::: Records provided :::

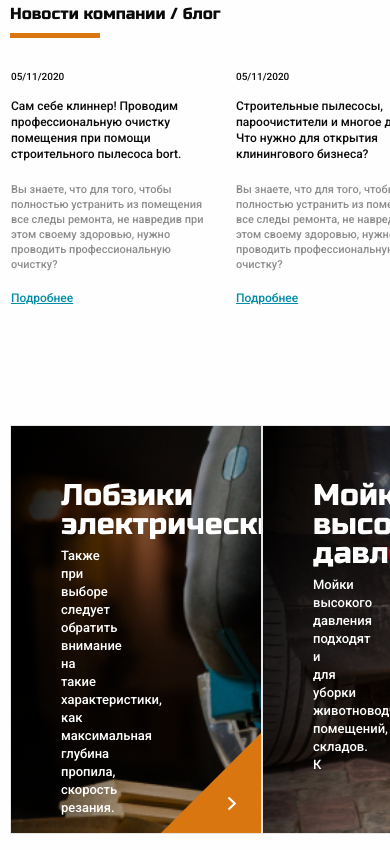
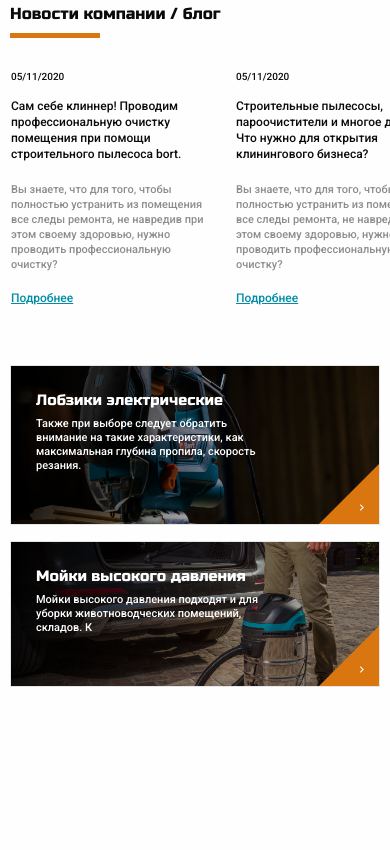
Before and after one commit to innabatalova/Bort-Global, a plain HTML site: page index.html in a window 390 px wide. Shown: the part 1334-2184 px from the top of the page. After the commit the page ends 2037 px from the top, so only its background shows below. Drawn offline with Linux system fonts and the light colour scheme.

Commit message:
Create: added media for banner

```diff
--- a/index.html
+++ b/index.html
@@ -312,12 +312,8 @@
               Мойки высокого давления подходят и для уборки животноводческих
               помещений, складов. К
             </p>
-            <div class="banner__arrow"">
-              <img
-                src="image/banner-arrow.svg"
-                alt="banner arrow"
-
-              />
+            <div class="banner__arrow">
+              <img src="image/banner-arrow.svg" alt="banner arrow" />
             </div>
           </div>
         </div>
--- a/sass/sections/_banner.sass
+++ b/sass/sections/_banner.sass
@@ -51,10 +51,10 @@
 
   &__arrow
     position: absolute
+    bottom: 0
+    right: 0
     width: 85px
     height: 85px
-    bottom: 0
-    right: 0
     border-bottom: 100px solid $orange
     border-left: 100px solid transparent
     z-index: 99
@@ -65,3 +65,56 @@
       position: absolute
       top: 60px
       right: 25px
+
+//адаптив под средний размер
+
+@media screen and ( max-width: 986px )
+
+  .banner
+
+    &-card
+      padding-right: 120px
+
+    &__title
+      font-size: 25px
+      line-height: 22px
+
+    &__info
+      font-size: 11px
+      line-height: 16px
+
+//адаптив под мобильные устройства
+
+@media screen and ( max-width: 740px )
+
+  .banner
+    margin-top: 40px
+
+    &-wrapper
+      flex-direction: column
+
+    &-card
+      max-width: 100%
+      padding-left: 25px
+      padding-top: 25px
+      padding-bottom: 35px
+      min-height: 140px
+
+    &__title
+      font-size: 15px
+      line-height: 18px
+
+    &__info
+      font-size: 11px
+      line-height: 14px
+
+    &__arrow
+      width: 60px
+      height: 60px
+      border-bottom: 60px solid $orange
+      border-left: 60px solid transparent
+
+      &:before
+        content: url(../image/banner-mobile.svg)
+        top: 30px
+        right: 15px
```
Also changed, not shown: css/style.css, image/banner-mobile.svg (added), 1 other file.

:::
::: Records provided :::

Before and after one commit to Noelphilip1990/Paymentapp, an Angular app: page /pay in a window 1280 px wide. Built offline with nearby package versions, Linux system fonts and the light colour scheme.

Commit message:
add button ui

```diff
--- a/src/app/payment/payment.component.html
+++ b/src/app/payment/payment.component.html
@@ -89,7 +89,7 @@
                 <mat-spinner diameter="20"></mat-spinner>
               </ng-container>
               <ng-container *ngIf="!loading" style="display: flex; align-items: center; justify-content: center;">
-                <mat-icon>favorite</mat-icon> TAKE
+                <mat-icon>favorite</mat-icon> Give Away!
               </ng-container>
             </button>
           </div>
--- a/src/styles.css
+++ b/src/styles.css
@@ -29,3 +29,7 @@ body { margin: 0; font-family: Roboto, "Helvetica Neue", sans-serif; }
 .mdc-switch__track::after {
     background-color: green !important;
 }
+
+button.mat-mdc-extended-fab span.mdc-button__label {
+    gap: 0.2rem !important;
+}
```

:::

Whenever a line includes the word "padding", pull it out of the entries.

+      padding-right: 120px
+      padding-left: 25px
+      padding-top: 25px
+      padding-bottom: 35px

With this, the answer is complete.